  238. Sebag Montefiore, Simon, 1965– (2011). Jerusalem : the biography (1st American ed.). New York: Alfred A. Knopf. ISBN   9780307594488. OCLC   763182492.{{cite book}}: CS1 maint: multiple names: authors list (link)
  239. Detlev Schwennicke, Europäische Stammtafeln: Stammtafeln zur Geschichte der Europäischen Staaten , Neue Folge, Band III Teilband 4 (Verlag von J. A. Stargardt, Marburg, Germany, 1989), Tafel 621
  240. 1 2 3 4 Murray 2000, p. 203.
  241. Barber 2012, p. 16.
  242. MacEvitt 2010, p. 70.
  243. Phillips 2010, p. 50.
  244. Runciman 1989a, pp. 208–209.
  245. Runciman 1989a, p. 209.
  246. Barber 2012, p. 114.
  247. 1 2 3 4 Barber 2012, p. 113.
  248. Murray 2000, p. 179.
  249. Barber 2012, pp. 113–114.
  250. 1 2 Phillips 2010, p. 51.
  251. 1 2 3 Edgington 2019, p. 181.
  252. Runciman 1989b, pp. 92–93.

Sources

Primary sources

  • Albert of Aachen: Historia Ierosolimitana—History of the Journey to Jerusalem (Edited and translated by Susan B. Edgington) (2007). Oxford University Press. ISBN   978-0-19-920486-1.
  • Anna Comnena: The Alexiad (Translated by E. R. A. Sewter) (1969). Penguin Books. ISBN   978-0-14-044958-7. (registration required)

Secondary sources

Further reading

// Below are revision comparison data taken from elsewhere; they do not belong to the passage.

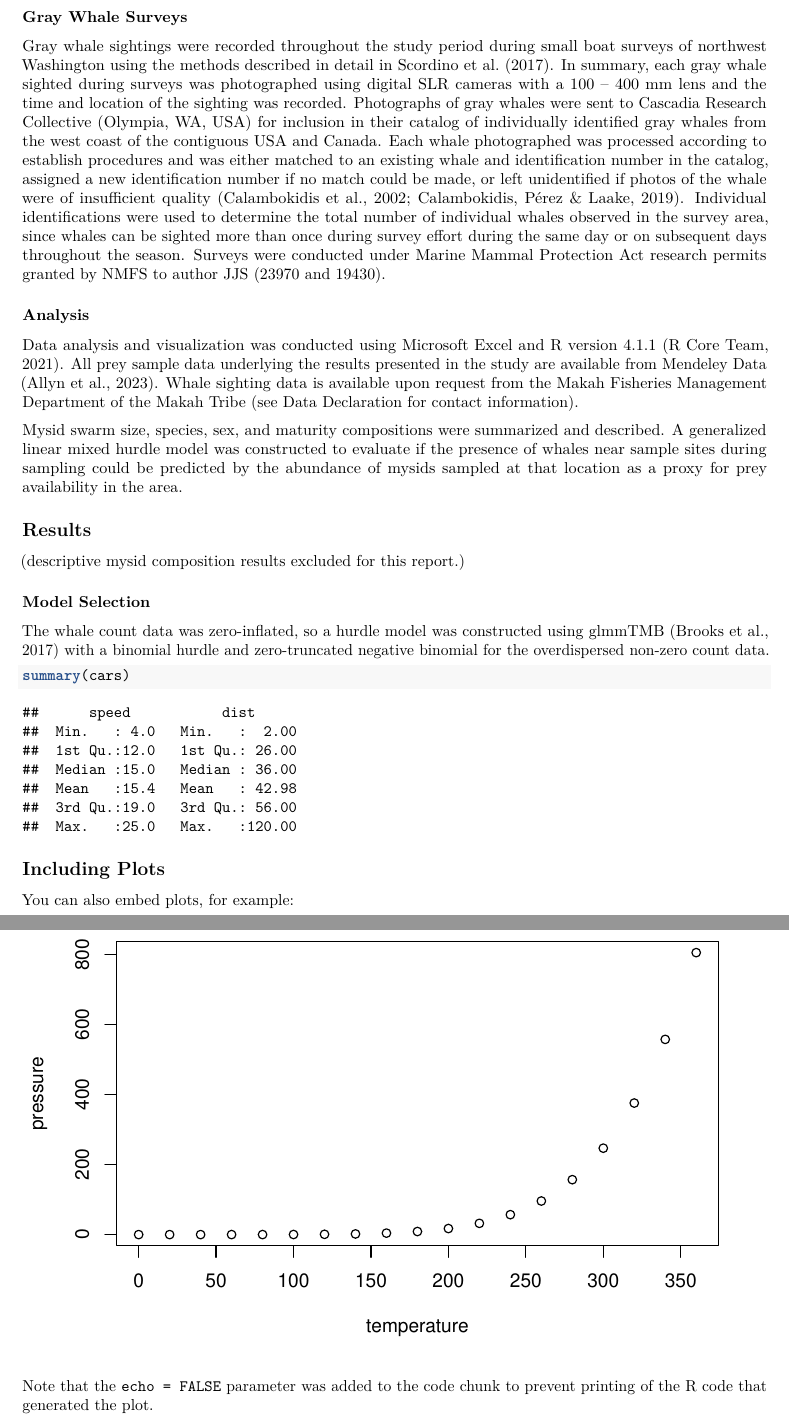
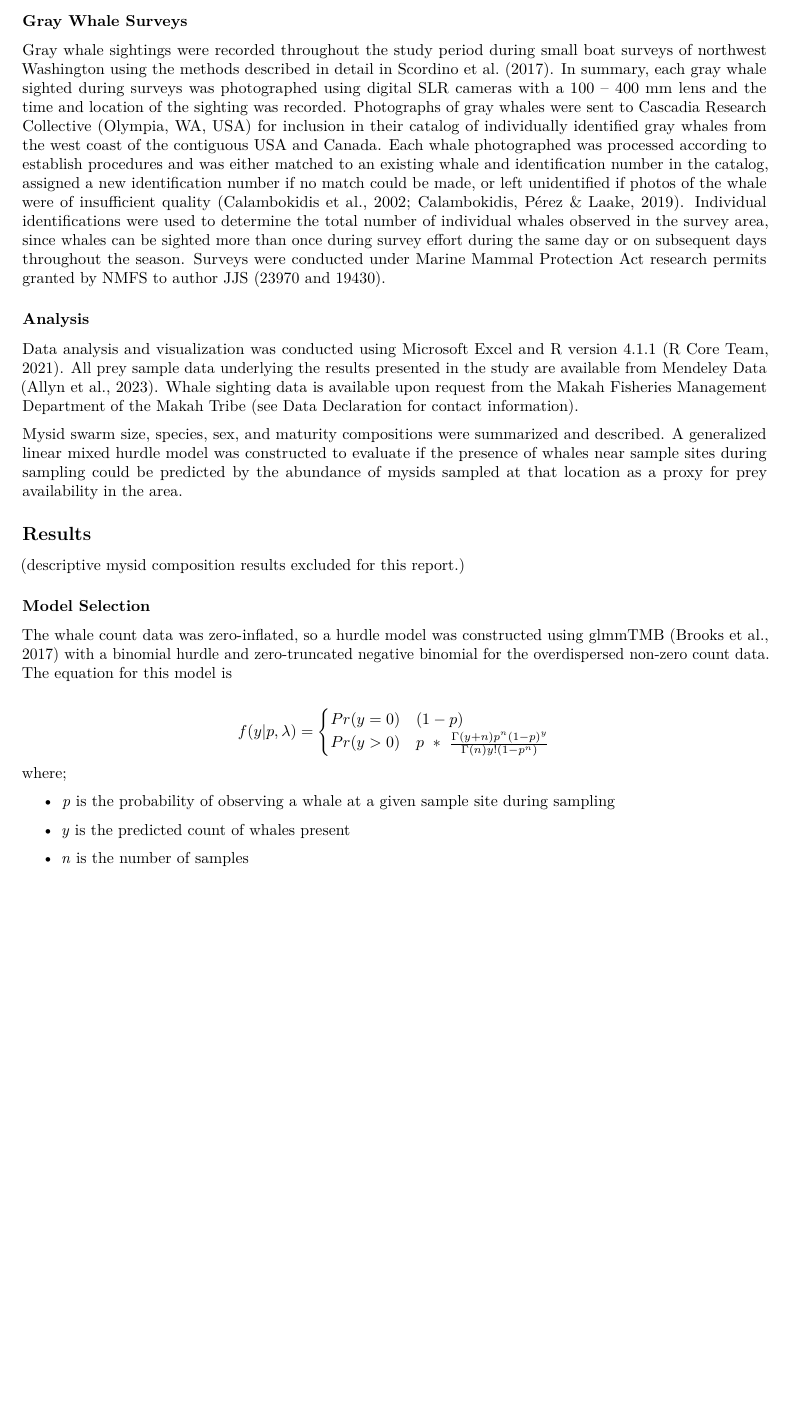
Before and after one commit to lizallyn/Project-Mysids, an R Markdown document (Allyn_Final Report_QERM 514.Rmd): two parts of pages 3 and 4 of 4 before the commit and part of page 3 of 3 after it, the two joined at a grey line, cut so that both start at the same text, the shorter picture padded with empty space. Rendered offline with R 4.5, knitr and Pandoc, then LaTeX, with nearby package versions.

Commit message:
Created the final report file

````diff
--- a/Allyn_Final Report_QERM 514.Rmd
+++ b/Allyn_Final Report_QERM 514.Rmd
@@ -37,7 +37,7 @@ For each sample, species identifications of all mysids were conducted according
 
 ### Gray Whale Surveys
 
-Gray whale sightings were recorded throughout the study period during small boat surveys of northwest Washington using the methods described in detail in Scordino et al. (2017). In summary, each gray whale sighted during surveys was photographed using digital SLR cameras with a 100 – 400 mm lens and the time and location of the sighting was recorded. Photographs of gray whales were sent to Cascadia Research Collective (Olympia, WA, USA) for inclusion in their catalog of individually identified gray whales from the west coast of the contiguous USA and Canada. Each whale photographed was processed according to establish procedures and was either matched to an existing whale and identification number in the catalog, assigned a new identification number if no match could be made, or left unidentified if photos of the whale were of insufficient quality (Calambokidis et al., 2002; Calambokidis, Pérez & Laake, 2019). Individual identifications were used to determine the total number of individual whales observed in the survey area, since whales can be sighted more than once during survey effort during the same day or on subsequent days throughout the season. Surveys were conducted under Marine Mammal Protection Act research permits granted by NMFS to author JJS (23970 and 19430).
+Gray whale sightings were recorded throughout the study period during small boat surveys of northwest Washington using the methods described in detail in Scordino et al. (2017). In summary, each gray whale sighted during surveys was photographed using digital SLR cameras with a 100 -- 400 mm lens and the time and location of the sighting was recorded. Photographs of gray whales were sent to Cascadia Research Collective (Olympia, WA, USA) for inclusion in their catalog of individually identified gray whales from the west coast of the contiguous USA and Canada. Each whale photographed was processed according to establish procedures and was either matched to an existing whale and identification number in the catalog, assigned a new identification number if no match could be made, or left unidentified if photos of the whale were of insufficient quality (Calambokidis et al., 2002; Calambokidis, Pérez & Laake, 2019). Individual identifications were used to determine the total number of individual whales observed in the survey area, since whales can be sighted more than once during survey effort during the same day or on subsequent days throughout the season. Surveys were conducted under Marine Mammal Protection Act research permits granted by NMFS to author JJS (23970 and 19430).
 
 ### Analysis
 
@@ -51,18 +51,18 @@ Mysid swarm size, species, sex, and maturity compositions were summarized and de
 
 ### Model Selection
 
-The whale count data was zero-inflated, so a hurdle model was constructed using glmmTMB (Brooks et al., 2017) with a binomial hurdle and zero-truncated negative binomial for the overdispersed non-zero count data.
+The whale count data was zero-inflated, so a hurdle model was constructed using glmmTMB (Brooks et al., 2017) with a binomial hurdle and zero-truncated negative binomial for the overdispersed non-zero count data. The equation for this model is
 
-```{r cars}
-summary(cars)
-```
+$$
+f(y|p,\lambda) =
+\begin{cases}
+   Pr(y=0) & (1-p)\\
+   Pr(y>0) & p~*~\frac{\Gamma(y+n)p^n(1-p)^y}{\Gamma(n)y!(1-p^n)}\\
+\end{cases}
+$$ where;
 
-## Including Plots
+-   *p* is the probability of observing a whale at a given sample site during sampling
 
-You can also embed plots, for example:
+-   *y* is the predicted count of whales present
 
-```{r pressure, echo=FALSE}
-plot(pressure)
-```
-
-Note that the `echo = FALSE` parameter was added to the code chunk to prevent printing of the R code that generated the plot.
+-   *n* is the number of samples
````
Also changed, not shown: Allyn_Final Report_QERM 514.Rmd (6 more changed lines).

Regnal titles
New creation Count of Edessa
1098–1100
Succeeded by
Preceded byas prince King of Jerusalem
1100–1118